"""

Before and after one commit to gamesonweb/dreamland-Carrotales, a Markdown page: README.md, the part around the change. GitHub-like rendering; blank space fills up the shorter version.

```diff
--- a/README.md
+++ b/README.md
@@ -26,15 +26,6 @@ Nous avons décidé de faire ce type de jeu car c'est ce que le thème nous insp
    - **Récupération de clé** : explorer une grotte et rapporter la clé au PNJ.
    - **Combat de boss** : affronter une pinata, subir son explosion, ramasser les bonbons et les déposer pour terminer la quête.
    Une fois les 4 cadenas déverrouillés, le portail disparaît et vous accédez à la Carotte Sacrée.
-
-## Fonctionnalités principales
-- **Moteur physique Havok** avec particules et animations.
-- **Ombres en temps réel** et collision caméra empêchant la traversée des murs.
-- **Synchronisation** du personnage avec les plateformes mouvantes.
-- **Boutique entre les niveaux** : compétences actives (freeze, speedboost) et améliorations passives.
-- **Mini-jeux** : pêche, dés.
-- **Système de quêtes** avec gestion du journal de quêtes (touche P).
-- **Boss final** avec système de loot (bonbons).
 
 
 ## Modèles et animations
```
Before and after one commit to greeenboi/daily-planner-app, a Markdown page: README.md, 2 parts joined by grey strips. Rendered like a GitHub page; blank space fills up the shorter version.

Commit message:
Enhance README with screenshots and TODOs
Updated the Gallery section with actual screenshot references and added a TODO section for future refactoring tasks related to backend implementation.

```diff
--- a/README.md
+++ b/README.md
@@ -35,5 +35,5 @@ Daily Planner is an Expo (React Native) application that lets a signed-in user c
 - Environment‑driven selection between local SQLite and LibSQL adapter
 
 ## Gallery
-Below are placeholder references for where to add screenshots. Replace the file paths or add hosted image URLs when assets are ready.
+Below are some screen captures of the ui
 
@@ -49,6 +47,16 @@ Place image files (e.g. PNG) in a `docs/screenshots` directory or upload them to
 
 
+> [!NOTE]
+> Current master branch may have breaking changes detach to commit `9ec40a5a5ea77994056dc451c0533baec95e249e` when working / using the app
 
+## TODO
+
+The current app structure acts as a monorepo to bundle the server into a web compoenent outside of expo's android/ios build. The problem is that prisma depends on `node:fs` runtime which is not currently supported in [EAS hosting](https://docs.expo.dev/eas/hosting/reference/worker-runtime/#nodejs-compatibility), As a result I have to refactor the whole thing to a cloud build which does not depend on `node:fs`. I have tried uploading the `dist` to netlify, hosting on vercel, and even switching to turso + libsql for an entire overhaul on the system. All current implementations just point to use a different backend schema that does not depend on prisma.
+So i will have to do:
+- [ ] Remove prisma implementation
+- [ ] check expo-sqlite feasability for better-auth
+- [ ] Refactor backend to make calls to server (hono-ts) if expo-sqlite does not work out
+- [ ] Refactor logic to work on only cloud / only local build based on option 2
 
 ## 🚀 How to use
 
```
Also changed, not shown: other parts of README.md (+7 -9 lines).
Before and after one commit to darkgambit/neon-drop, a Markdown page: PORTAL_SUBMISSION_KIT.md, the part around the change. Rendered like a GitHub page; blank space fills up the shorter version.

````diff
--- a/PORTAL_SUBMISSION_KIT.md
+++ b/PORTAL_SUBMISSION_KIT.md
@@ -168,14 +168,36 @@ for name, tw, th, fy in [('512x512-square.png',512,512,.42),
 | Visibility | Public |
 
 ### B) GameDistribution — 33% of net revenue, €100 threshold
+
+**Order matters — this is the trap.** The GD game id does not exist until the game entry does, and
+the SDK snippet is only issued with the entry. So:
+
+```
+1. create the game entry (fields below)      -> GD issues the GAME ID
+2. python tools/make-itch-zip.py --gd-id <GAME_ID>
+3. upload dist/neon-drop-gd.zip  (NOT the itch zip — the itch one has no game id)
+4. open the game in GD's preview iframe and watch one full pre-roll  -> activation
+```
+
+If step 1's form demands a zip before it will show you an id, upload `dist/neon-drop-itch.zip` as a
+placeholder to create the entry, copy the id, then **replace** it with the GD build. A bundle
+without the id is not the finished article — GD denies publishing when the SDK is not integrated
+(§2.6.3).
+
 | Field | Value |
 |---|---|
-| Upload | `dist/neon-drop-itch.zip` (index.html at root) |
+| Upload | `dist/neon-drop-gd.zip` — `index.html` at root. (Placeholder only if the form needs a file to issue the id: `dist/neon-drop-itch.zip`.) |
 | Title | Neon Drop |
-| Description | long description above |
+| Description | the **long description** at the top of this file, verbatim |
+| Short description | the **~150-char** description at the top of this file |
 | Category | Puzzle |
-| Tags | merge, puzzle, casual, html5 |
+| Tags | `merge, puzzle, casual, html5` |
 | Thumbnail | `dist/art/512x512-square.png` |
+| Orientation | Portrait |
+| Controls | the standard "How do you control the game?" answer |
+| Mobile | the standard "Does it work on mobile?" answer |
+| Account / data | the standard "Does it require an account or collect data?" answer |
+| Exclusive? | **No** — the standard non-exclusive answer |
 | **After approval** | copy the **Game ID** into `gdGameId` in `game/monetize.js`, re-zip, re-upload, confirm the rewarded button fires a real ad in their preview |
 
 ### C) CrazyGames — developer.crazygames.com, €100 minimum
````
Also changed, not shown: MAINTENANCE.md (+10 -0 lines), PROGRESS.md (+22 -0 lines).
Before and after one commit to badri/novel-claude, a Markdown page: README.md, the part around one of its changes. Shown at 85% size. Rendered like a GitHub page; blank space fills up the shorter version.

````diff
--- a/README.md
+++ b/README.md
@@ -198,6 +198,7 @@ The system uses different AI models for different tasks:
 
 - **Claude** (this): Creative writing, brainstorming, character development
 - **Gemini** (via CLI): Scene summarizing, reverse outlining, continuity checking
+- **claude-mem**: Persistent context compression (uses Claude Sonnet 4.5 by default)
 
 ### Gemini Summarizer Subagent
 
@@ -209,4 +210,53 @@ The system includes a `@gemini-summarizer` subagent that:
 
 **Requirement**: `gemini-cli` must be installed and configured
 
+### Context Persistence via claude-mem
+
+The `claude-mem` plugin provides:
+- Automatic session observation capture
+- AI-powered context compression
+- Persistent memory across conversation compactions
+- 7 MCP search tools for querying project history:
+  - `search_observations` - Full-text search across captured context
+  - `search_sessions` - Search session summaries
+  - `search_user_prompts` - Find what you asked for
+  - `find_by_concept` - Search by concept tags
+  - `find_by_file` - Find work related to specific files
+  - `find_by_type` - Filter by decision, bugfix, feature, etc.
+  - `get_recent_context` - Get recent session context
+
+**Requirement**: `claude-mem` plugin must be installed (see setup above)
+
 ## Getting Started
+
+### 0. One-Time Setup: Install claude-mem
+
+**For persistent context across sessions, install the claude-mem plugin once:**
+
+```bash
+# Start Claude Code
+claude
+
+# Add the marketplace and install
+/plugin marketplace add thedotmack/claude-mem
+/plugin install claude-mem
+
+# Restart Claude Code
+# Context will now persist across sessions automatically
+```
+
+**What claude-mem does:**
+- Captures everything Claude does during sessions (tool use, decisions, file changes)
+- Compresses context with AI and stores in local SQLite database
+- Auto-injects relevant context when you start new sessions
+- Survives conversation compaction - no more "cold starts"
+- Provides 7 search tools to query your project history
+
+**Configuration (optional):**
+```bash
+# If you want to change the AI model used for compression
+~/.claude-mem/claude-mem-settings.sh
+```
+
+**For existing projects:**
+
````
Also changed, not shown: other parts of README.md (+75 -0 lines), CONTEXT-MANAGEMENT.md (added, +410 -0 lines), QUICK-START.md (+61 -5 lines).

"""

### TASK DESCRIPTION
Nothing but lines that contain "will" should appear in the answer. Copy each from the records.

### THE COMPLETED TASK
+So i will have to do:
+If step 1's form demands a zip before it will show you an id, upload `dist/neon-drop-itch.zip` as a
+# Context will now persist across sessions automatically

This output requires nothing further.